Ukiangalia, kwa mfano, ugonjwa wa saratani, umeongezeka kama vile miaka inavyokwenda ilihali, ugonjwa huo unaweza kutibiwa ikiwa kiwango chake hakijaweza kukidhiri. Kwa hivyo, kama hizo zahanati na hospitali zitakuwa na watabibu na wauguzi, itakuwa ni jambo la muhimu kuhakikisha kwamba magonjwa hayo yametibiwa kwa kiwango cha chini. Utakuta kwamba tangu tuanze kuzungumzia maswala ya afya katika Bunge hili la Kumi na Moja, kumekuwa na Miswada minne iliyowasilishwa na Wabunge tofauti kuhusu afya. Tulikuwa na Mswada wa hela za NHIF, wa Emergency Treatment, wa Saratani na sasa huu. Hii inamaanisha kwamba sisi kama nchi tunafaa kufikiria kwa undani na kina na tuwe na motisha kuhakikisha kwamba tuna Mswada ambao utaletwa Bungeni kuhakikisha kwamba kila Mkenya anapata matibabu kwa kiwango kile kinafaa. Kwa sababu, inamaanisha watu wengi, kwa mfano, walio na ulemavu ambao unahitaji kila wakati kupata matibabu, wanaadhirika kwa sababu hospitali ni chache. Utakuta wanatembea kwa muda mrefu kutafuta matibabu ilihali tuna uwezo, nia na njia. Ukiangalia, kwa mfano, yale makadirio ya Bajeti tulipitisha jana, utakuta kwamba Serikali ya kitaifa ina aina nyingi ya matumizi ambayo yanaweza kukatwa kuhakikisha
Hon. Temporary Deputy Speaker, Sir, I wish to support the Motion because there is a very serious shortage of health staff in this country, and we need to recruit more clinical officers, nurses and lab technicians. In my place, Habaswein District Hospital, which is level 4 – a sub-district hospital - is supposed to have, as per the standards of the Ministry of Health, up to 60 nurses. But, currently, it is manned by five members of staff. You can imagine a place that is supposed to have the standard 60 nurses and currently being manned by five nurses and one clinical officer. The shortage is very serious and, therefore, I support the Motion.
Then bring in an amendment.
I am supporting the Motion but I may go for an amendment. I also wish to mention that wherever those clinical officers and nurses are posted, there is a very big problem because most of them engage in business. They open clinics and small nursing homes and most of them do not serve the district hospitals. Because of that, there is always a shortage. I would also like to mention the issue of rural clinics and hospitals. They do not have enough personnel and drugs. Therefore, I would like to support this Motion and I hope my colleagues will understand that these big numbers might not be realistic and so, we need to bring an amendment on that.
Thank you, hon.

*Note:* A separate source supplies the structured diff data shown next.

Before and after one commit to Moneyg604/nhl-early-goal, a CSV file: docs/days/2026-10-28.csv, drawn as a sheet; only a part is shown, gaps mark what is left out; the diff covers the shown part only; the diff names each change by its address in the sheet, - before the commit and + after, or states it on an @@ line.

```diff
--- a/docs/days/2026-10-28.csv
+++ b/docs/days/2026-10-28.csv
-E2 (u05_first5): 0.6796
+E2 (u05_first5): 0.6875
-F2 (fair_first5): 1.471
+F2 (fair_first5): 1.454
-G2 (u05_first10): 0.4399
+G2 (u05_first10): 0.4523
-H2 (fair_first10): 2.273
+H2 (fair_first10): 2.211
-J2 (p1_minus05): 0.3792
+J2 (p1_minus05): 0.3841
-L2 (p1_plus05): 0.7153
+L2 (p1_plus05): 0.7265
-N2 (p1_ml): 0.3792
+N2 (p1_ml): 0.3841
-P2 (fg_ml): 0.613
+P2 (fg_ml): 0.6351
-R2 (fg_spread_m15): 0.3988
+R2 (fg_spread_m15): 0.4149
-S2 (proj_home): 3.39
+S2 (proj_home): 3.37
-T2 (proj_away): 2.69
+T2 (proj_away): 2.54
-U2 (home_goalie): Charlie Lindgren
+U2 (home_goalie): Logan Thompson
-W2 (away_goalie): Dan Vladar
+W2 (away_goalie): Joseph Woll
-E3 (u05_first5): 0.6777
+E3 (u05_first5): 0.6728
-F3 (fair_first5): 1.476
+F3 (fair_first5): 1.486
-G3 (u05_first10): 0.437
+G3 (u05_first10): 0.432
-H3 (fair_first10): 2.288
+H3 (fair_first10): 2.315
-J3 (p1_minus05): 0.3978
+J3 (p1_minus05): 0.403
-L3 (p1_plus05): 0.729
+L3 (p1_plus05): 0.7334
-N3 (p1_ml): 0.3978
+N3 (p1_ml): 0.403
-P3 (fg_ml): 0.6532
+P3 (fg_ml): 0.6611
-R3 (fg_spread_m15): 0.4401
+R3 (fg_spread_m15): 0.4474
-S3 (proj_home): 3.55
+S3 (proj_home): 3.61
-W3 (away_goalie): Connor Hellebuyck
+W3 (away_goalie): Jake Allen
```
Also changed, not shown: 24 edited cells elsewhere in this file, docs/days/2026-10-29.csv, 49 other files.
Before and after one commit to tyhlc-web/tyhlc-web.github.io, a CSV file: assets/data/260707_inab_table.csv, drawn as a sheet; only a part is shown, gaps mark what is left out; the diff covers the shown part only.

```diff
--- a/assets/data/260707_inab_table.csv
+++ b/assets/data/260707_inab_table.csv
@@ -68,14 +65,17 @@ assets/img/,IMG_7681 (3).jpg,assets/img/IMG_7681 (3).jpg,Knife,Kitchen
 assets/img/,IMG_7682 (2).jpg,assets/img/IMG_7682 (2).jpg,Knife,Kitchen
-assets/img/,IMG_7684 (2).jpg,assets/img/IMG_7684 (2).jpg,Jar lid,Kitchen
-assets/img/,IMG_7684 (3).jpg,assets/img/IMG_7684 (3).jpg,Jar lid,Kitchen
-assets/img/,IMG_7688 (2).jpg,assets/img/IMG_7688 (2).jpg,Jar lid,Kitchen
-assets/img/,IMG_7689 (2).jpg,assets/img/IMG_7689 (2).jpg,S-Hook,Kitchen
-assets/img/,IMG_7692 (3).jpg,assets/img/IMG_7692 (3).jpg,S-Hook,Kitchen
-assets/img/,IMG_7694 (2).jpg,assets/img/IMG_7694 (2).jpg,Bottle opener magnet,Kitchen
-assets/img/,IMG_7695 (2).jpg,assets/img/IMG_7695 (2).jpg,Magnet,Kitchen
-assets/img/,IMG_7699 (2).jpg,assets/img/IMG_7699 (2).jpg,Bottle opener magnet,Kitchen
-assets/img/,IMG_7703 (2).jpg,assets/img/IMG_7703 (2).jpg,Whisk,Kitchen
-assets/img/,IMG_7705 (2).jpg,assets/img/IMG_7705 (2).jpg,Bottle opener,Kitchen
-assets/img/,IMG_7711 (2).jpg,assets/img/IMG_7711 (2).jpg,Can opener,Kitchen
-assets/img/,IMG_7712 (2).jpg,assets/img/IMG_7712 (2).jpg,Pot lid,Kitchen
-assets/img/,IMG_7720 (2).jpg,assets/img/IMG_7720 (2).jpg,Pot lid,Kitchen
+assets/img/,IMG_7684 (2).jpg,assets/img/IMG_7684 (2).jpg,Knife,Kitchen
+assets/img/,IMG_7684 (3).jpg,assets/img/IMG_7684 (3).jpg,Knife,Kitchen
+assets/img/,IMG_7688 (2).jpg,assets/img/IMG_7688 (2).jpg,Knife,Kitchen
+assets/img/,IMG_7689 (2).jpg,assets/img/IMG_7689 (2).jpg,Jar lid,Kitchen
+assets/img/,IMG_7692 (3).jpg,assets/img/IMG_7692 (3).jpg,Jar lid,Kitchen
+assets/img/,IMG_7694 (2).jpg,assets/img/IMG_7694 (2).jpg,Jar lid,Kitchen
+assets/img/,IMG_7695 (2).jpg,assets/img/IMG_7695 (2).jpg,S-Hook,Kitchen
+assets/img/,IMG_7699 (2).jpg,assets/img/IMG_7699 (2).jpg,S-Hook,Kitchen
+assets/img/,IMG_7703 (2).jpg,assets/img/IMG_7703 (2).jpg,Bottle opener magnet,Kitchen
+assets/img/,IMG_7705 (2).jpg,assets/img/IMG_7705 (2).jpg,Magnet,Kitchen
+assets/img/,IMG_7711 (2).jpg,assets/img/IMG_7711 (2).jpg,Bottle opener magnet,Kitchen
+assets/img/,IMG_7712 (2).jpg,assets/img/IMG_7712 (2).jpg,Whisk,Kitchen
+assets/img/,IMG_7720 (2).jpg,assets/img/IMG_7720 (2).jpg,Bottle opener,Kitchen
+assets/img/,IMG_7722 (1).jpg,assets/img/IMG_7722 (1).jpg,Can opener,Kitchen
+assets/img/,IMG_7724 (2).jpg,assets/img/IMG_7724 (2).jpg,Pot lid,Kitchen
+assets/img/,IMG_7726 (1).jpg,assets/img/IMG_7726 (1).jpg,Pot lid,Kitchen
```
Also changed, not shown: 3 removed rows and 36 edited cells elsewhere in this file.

Temporary Deputy Speaker, for giving me this opportunity to also contribute to this Motion. First of all, let me thank hon. David Ouma for bringing this Motion to this House. I rise to support this Motion from the outset because it is very important to this country.
I also realize that this Motion is party-sponsored and we do not have problems with this because the number of clinical officers in this country is small. On Monday, I travelled with the County Women Representative, Hon.Tuya, to one of our remote areas called Shotan Sub-location. We saw one clinical officer who serves a dispensary. We were shocked that the officer works from 8.00 a.m up to almost 6.00 p.m. One wonders when he finishes attending to all the patients in the long queue at the dispensary. The dispensary does not have any staff other than the clinical officer.
I would like to say that we require many of those officers on the ground. The Government says that it will provide basic clinical services. I support this Motion because it will go a long way in helping our counties in that endeavour. I think the biggest problem that we have is the Budget.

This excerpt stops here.